▶ Task item: Give the data back exactly. Leave out any images.

══ Information

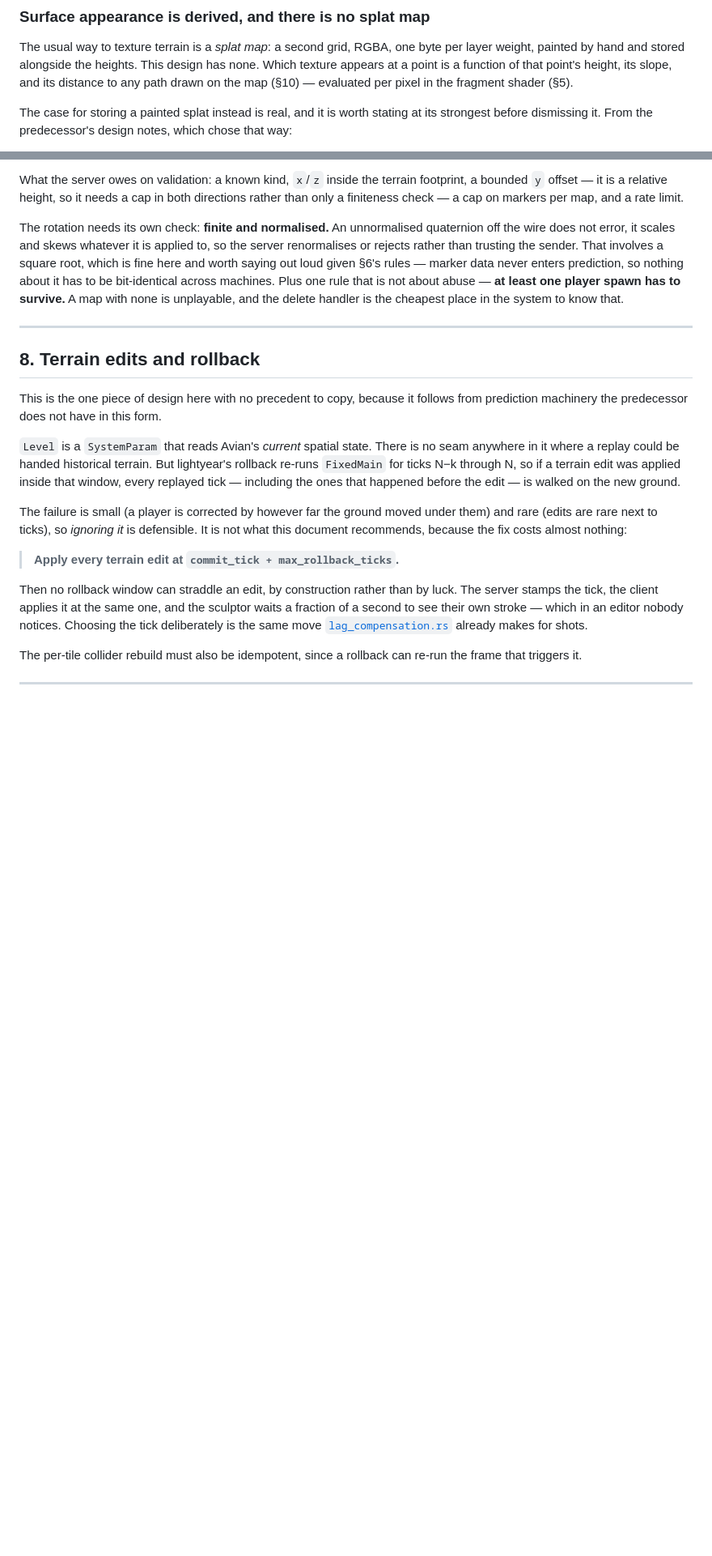
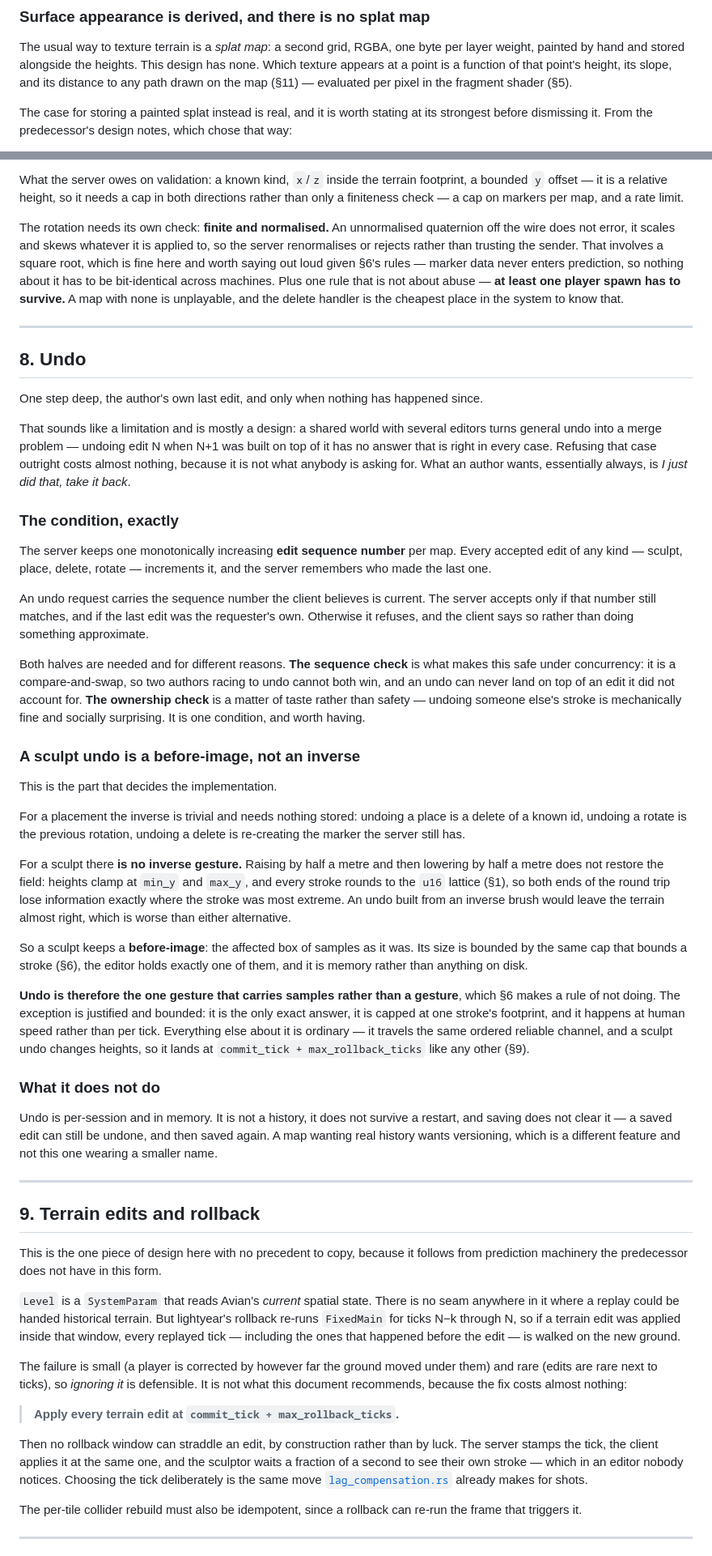
Before and after one commit to glashoff/noob_tube, a Markdown page: terrain.md, 2 parts joined by grey strips. Shown at 81% size. Drawn GitHub-style; blank space fills up the shorter version.

```diff
--- a/terrain.md
+++ b/terrain.md
@@ -110,7 +110,7 @@ fix the extent: `(nx-1) * spacing` by `(nz-1) * spacing` metres.
 The usual way to texture terrain is a *splat map*: a second grid, RGBA, one byte per layer weight,
 painted by hand and stored alongside the heights. This design has none. Which texture appears at a
 point is a function of that point's height, its slope, and its distance to any path drawn on the
-map (§10) — evaluated per pixel in the fragment shader (§5).
+map (§11) — evaluated per pixel in the fragment shader (§5).
 
 The case for storing a painted splat instead is real, and it is worth stating at its strongest
 before dismissing it. From the predecessor's design notes, which chose that way:
@@ -654,7 +670,65 @@ cheapest place in the system to know that.
 
 ---
 
-## 8. Terrain edits and rollback
+## 8. Undo
+
+One step deep, the author's own last edit, and only when nothing has happened since.
+
+That sounds like a limitation and is mostly a design: a shared world with several editors turns
+general undo into a merge problem — undoing edit N when N+1 was built on top of it has no
+answer that is right in every case. Refusing that case outright costs almost nothing, because it
+is not what anybody is asking for. What an author wants, essentially always, is *I just did that,
+take it back*.
+
+### The condition, exactly
+
+The server keeps one monotonically increasing **edit sequence number** per map. Every accepted
+edit of any kind — sculpt, place, delete, rotate — increments it, and the server remembers who
+made the last one.
+
+An undo request carries the sequence number the client believes is current. The server accepts
+only if that number still matches, and if the last edit was the requester's own. Otherwise it
+refuses, and the client says so rather than doing something approximate.
+
+Both halves are needed and for different reasons. **The sequence check** is what makes this safe
+under concurrency: it is a compare-and-swap, so two authors racing to undo cannot both win, and an
+undo can never land on top of an edit it did not account for. **The ownership check** is a matter
+of taste rather than safety — undoing someone else's stroke is mechanically fine and socially
+surprising. It is one condition, and worth having.
+
+### A sculpt undo is a before-image, not an inverse
+
+This is the part that decides the implementation.
+
+For a placement the inverse is trivial and needs nothing stored: undoing a place is a delete of a
+known id, undoing a rotate is the previous rotation, undoing a delete is re-creating the marker
+the server still has.
+
+For a sculpt there **is no inverse gesture.** Raising by half a metre and then lowering by half a
+metre does not restore the field: heights clamp at `min_y` and `max_y`, and every stroke rounds to
+the `u16` lattice (§1), so both ends of the round trip lose information exactly where the stroke
+was most extreme. An undo built from an inverse brush would leave the terrain almost right, which
+is worse than either alternative.
+
+So a sculpt keeps a **before-image**: the affected box of samples as it was. Its size is bounded by
+the same cap that bounds a stroke (§6), the editor holds exactly one of them, and it is memory
+rather than anything on disk.
+
+**Undo is therefore the one gesture that carries samples rather than a gesture**, which §6 makes a
+rule of not doing. The exception is justified and bounded: it is the only exact answer, it is
+capped at one stroke's footprint, and it happens at human speed rather than per tick. Everything
+else about it is ordinary — it travels the same ordered reliable channel, and a sculpt undo changes
+heights, so it lands at `commit_tick + max_rollback_ticks` like any other (§9).
+
+### What it does not do
+
+Undo is per-session and in memory. It is not a history, it does not survive a restart, and saving
+does not clear it — a saved edit can still be undone, and then saved again. A map wanting real
+history wants versioning, which is a different feature and not this one wearing a smaller name.
+
+---
+
+## 9. Terrain edits and rollback
 
 This is the one piece of design here with no precedent to copy, because it follows from prediction
 machinery the predecessor does not have in this form.
```
Also changed, not shown: other parts of terrain.md (+38 -21 lines).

════

▶ Written solution:
Before and after one commit to glashoff/noob_tube, a Markdown page: terrain.md, 2 parts joined by grey strips. Shown at 81% size. Drawn GitHub-style; blank space fills up the shorter version.

```diff
--- a/terrain.md
+++ b/terrain.md
@@ -110,7 +110,7 @@ fix the extent: `(nx-1) * spacing` by `(nz-1) * spacing` metres.
 The usual way to texture terrain is a *splat map*: a second grid, RGBA, one byte per layer weight,
 painted by hand and stored alongside the heights. This design has none. Which texture appears at a
 point is a function of that point's height, its slope, and its distance to any path drawn on the
-map (§10) — evaluated per pixel in the fragment shader (§5).
+map (§11) — evaluated per pixel in the fragment shader (§5).
 
 The case for storing a painted splat instead is real, and it is worth stating at its strongest
 before dismissing it. From the predecessor's design notes, which chose that way:
@@ -654,7 +670,65 @@ cheapest place in the system to know that.
 
 ---
 
-## 8. Terrain edits and rollback
+## 8. Undo
+
+One step deep, the author's own last edit, and only when nothing has happened since.
+
+That sounds like a limitation and is mostly a design: a shared world with several editors turns
+general undo into a merge problem — undoing edit N when N+1 was built on top of it has no
+answer that is right in every case. Refusing that case outright costs almost nothing, because it
+is not what anybody is asking for. What an author wants, essentially always, is *I just did that,
+take it back*.
+
+### The condition, exactly
+
+The server keeps one monotonically increasing **edit sequence number** per map. Every accepted
+edit of any kind — sculpt, place, delete, rotate — increments it, and the server remembers who
+made the last one.
+
+An undo request carries the sequence number the client believes is current. The server accepts
+only if that number still matches, and if the last edit was the requester's own. Otherwise it
+refuses, and the client says so rather than doing something approximate.
+
+Both halves are needed and for different reasons. **The sequence check** is what makes this safe
+under concurrency: it is a compare-and-swap, so two authors racing to undo cannot both win, and an
+undo can never land on top of an edit it did not account for. **The ownership check** is a matter
+of taste rather than safety — undoing someone else's stroke is mechanically fine and socially
+surprising. It is one condition, and worth having.
+
+### A sculpt undo is a before-image, not an inverse
+
+This is the part that decides the implementation.
+
+For a placement the inverse is trivial and needs nothing stored: undoing a place is a delete of a
+known id, undoing a rotate is the previous rotation, undoing a delete is re-creating the marker
+the server still has.
+
+For a sculpt there **is no inverse gesture.** Raising by half a metre and then lowering by half a
+metre does not restore the field: heights clamp at `min_y` and `max_y`, and every stroke rounds to
+the `u16` lattice (§1), so both ends of the round trip lose information exactly where the stroke
+was most extreme. An undo built from an inverse brush would leave the terrain almost right, which
+is worse than either alternative.
+
+So a sculpt keeps a **before-image**: the affected box of samples as it was. Its size is bounded by
+the same cap that bounds a stroke (§6), the editor holds exactly one of them, and it is memory
+rather than anything on disk.
+
+**Undo is therefore the one gesture that carries samples rather than a gesture**, which §6 makes a
+rule of not doing. The exception is justified and bounded: it is the only exact answer, it is
+capped at one stroke's footprint, and it happens at human speed rather than per tick. Everything
+else about it is ordinary — it travels the same ordered reliable channel, and a sculpt undo changes
+heights, so it lands at `commit_tick + max_rollback_ticks` like any other (§9).
+
+### What it does not do
+
+Undo is per-session and in memory. It is not a history, it does not survive a restart, and saving
+does not clear it — a saved edit can still be undone, and then saved again. A map wanting real
+history wants versioning, which is a different feature and not this one wearing a smaller name.
+
+---
+
+## 9. Terrain edits and rollback
 
 This is the one piece of design here with no precedent to copy, because it follows from prediction
 machinery the predecessor does not have in this form.
```
Also changed, not shown: other parts of terrain.md (+38 -21 lines).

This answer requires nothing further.